(PROVIDED RECORDS):
################
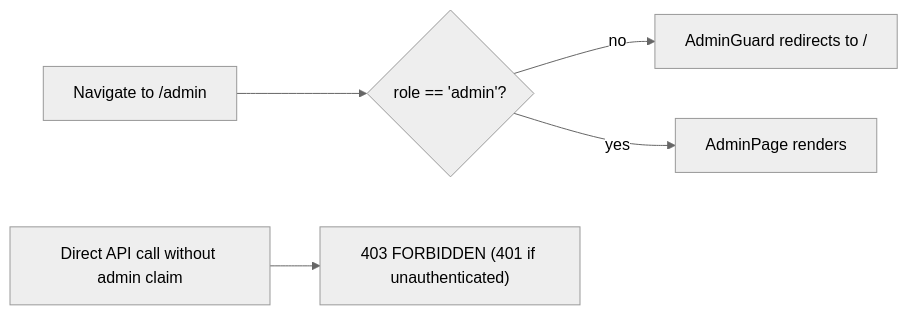
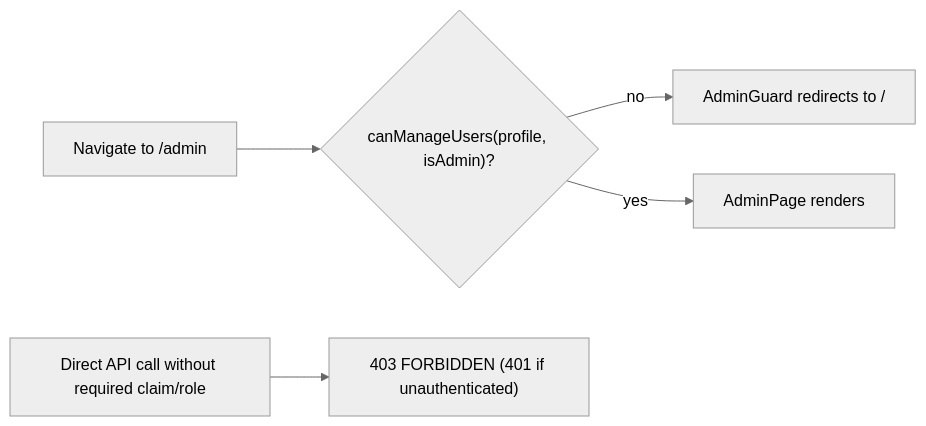
The fourth of 4 diagrams in docs/product/admin/user-journeys.md (sathittham/factory-sync-solutions), drawn with Mermaid (neutral theme) before and after one commit. The commit also changed other lines of this file and 15 other files, not shown here.

````diff
--- a/docs/product/admin/user-journeys.md
+++ b/docs/product/admin/user-journeys.md
@@ -74,7 +101,7 @@
 ```mermaid
 flowchart LR
-    A["Navigate to /admin"] --> B{"role == 'admin'?"}
+    A["Navigate to /admin"] --> B{"canManageUsers(profile, isAdmin)?"}
     B -->|no| C["AdminGuard redirects to /"]
     B -->|yes| D["AdminPage renders"]
-    E["Direct API call without admin claim"] --> F["403 FORBIDDEN (401 if unauthenticated)"]
+    E["Direct API call without required claim/role"] --> F["403 FORBIDDEN (401 if unauthenticated)"]
 ```
````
################
(WHAT IS EXPECTED):
What lines above contain the word "docs"? Please copy each one.

(EXERCISE OUTPUT):
The fourth of 4 diagrams in docs/product/admin/user-journeys.md (sathittham/factory-sync-solutions), drawn with Mermaid (neutral theme) before and after one commit. The commit also changed other lines of this file and 15 other files, not shown here.
--- a/docs/product/admin/user-journeys.md
+++ b/docs/product/admin/user-journeys.md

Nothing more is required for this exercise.